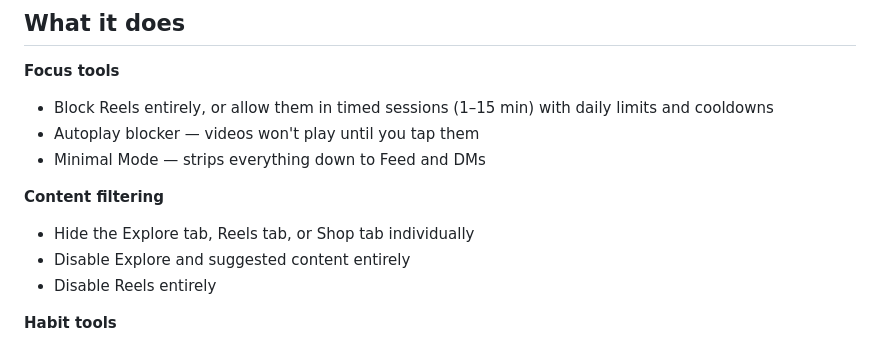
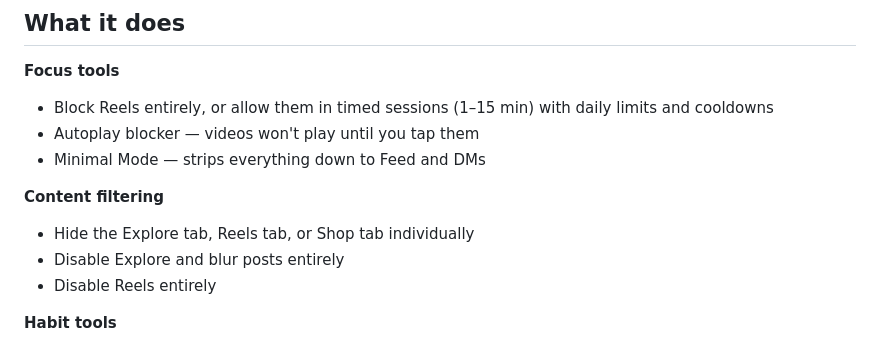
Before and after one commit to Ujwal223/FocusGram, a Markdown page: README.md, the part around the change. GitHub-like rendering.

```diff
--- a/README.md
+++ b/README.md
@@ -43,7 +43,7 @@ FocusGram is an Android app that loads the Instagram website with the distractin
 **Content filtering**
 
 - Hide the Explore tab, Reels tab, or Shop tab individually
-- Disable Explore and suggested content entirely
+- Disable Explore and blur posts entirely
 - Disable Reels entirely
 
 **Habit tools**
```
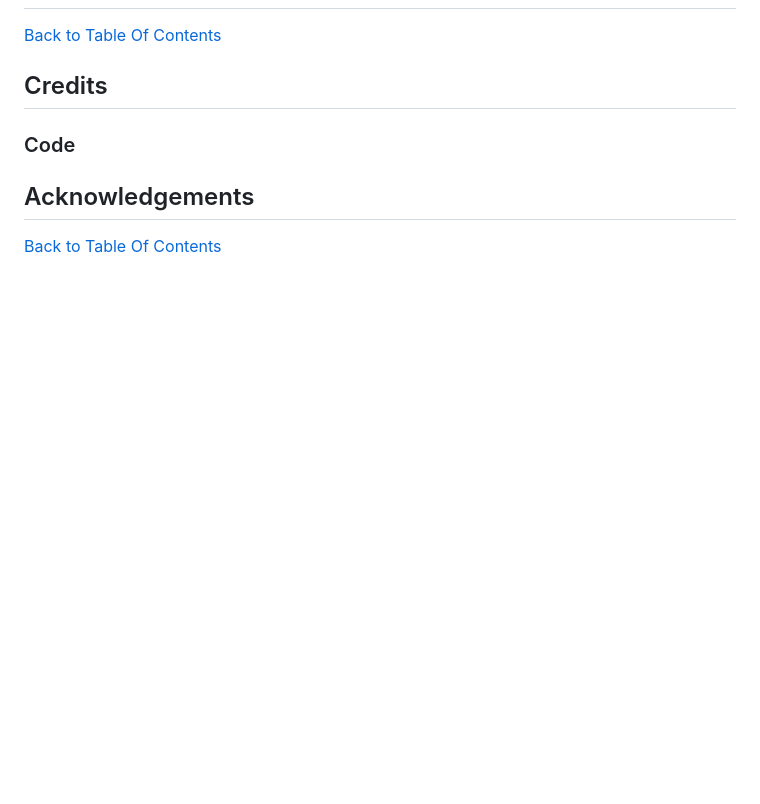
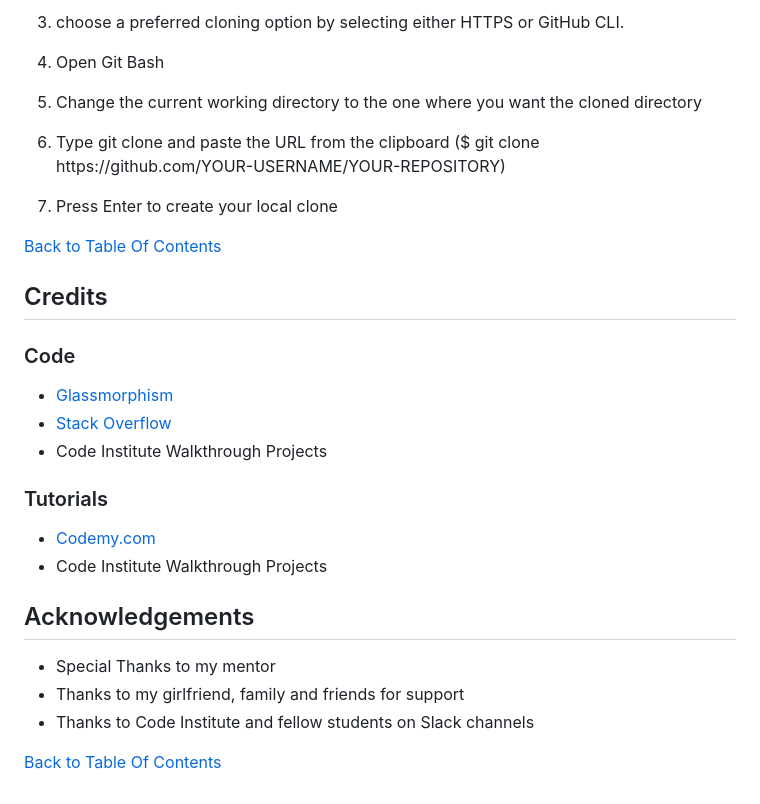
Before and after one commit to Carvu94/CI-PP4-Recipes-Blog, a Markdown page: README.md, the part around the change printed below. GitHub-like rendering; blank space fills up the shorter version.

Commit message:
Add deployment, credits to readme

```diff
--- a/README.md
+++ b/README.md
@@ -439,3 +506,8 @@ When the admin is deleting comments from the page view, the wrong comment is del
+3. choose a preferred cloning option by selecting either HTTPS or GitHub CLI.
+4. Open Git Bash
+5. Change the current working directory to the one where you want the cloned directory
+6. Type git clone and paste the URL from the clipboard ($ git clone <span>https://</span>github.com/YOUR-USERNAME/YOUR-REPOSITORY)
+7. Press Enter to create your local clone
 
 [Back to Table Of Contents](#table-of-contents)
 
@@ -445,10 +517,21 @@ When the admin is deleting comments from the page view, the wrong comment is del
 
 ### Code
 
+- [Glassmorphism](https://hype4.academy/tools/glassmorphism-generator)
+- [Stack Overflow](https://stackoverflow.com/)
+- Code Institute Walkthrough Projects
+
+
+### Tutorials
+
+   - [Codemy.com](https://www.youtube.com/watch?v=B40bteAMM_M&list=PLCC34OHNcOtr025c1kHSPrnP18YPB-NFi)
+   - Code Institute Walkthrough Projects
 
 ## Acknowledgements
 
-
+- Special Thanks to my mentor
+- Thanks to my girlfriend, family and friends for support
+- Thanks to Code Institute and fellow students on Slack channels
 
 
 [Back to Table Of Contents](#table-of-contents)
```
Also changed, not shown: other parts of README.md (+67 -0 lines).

**Exercise instructions**. Leave out the pictures and reproduce the rest of the records exactly.

**Response to this task**.
Before and after one commit to Ujwal223/FocusGram, a Markdown page: README.md, the part around the change. GitHub-like rendering.

```diff
--- a/README.md
+++ b/README.md
@@ -43,7 +43,7 @@ FocusGram is an Android app that loads the Instagram website with the distractin
 **Content filtering**
 
 - Hide the Explore tab, Reels tab, or Shop tab individually
-- Disable Explore and suggested content entirely
+- Disable Explore and blur posts entirely
 - Disable Reels entirely
 
 **Habit tools**
```
Before and after one commit to Carvu94/CI-PP4-Recipes-Blog, a Markdown page: README.md, the part around the change printed below. GitHub-like rendering; blank space fills up the shorter version.

Commit message:
Add deployment, credits to readme

```diff
--- a/README.md
+++ b/README.md
@@ -439,3 +506,8 @@ When the admin is deleting comments from the page view, the wrong comment is del
+3. choose a preferred cloning option by selecting either HTTPS or GitHub CLI.
+4. Open Git Bash
+5. Change the current working directory to the one where you want the cloned directory
+6. Type git clone and paste the URL from the clipboard ($ git clone <span>https://</span>github.com/YOUR-USERNAME/YOUR-REPOSITORY)
+7. Press Enter to create your local clone
 
 [Back to Table Of Contents](#table-of-contents)
 
@@ -445,10 +517,21 @@ When the admin is deleting comments from the page view, the wrong comment is del
 
 ### Code
 
+- [Glassmorphism](https://hype4.academy/tools/glassmorphism-generator)
+- [Stack Overflow](https://stackoverflow.com/)
+- Code Institute Walkthrough Projects
+
+
+### Tutorials
+
+   - [Codemy.com](https://www.youtube.com/watch?v=B40bteAMM_M&list=PLCC34OHNcOtr025c1kHSPrnP18YPB-NFi)
+   - Code Institute Walkthrough Projects
 
 ## Acknowledgements
 
-
+- Special Thanks to my mentor
+- Thanks to my girlfriend, family and friends for support
+- Thanks to Code Institute and fellow students on Slack channels
 
 
 [Back to Table Of Contents](#table-of-contents)
```
Also changed, not shown: other parts of README.md (+67 -0 lines).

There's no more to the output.